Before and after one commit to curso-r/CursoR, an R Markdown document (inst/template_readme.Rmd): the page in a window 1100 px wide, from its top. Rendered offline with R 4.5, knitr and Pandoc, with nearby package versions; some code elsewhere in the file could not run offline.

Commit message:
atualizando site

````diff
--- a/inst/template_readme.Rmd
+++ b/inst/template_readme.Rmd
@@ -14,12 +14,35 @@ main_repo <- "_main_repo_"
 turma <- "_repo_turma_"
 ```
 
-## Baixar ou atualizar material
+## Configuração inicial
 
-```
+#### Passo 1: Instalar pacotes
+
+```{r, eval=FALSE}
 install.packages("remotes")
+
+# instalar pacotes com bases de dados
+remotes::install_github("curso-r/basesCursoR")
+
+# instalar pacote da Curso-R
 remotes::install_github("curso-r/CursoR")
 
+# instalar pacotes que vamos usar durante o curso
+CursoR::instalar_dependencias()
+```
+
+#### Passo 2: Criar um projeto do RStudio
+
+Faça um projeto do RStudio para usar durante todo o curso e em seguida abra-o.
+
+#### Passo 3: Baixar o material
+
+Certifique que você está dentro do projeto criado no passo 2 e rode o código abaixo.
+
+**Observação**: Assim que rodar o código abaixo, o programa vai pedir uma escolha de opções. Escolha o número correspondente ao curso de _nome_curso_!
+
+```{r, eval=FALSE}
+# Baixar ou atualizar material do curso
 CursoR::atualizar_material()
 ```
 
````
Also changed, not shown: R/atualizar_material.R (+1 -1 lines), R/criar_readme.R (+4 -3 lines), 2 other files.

- Directions
From the first entry above to the last, repeat everything exactly.

- Answer to the problem
Before and after one commit to curso-r/CursoR, an R Markdown document (inst/template_readme.Rmd): the page in a window 1100 px wide, from its top. Rendered offline with R 4.5, knitr and Pandoc, with nearby package versions; some code elsewhere in the file could not run offline.

Commit message:
atualizando site

````diff
--- a/inst/template_readme.Rmd
+++ b/inst/template_readme.Rmd
@@ -14,12 +14,35 @@ main_repo <- "_main_repo_"
 turma <- "_repo_turma_"
 ```
 
-## Baixar ou atualizar material
+## Configuração inicial
 
-```
+#### Passo 1: Instalar pacotes
+
+```{r, eval=FALSE}
 install.packages("remotes")
+
+# instalar pacotes com bases de dados
+remotes::install_github("curso-r/basesCursoR")
+
+# instalar pacote da Curso-R
 remotes::install_github("curso-r/CursoR")
 
+# instalar pacotes que vamos usar durante o curso
+CursoR::instalar_dependencias()
+```
+
+#### Passo 2: Criar um projeto do RStudio
+
+Faça um projeto do RStudio para usar durante todo o curso e em seguida abra-o.
+
+#### Passo 3: Baixar o material
+
+Certifique que você está dentro do projeto criado no passo 2 e rode o código abaixo.
+
+**Observação**: Assim que rodar o código abaixo, o programa vai pedir uma escolha de opções. Escolha o número correspondente ao curso de _nome_curso_!
+
+```{r, eval=FALSE}
+# Baixar ou atualizar material do curso
 CursoR::atualizar_material()
 ```
 
````
Also changed, not shown: R/atualizar_material.R (+1 -1 lines), R/criar_readme.R (+4 -3 lines), 2 other files.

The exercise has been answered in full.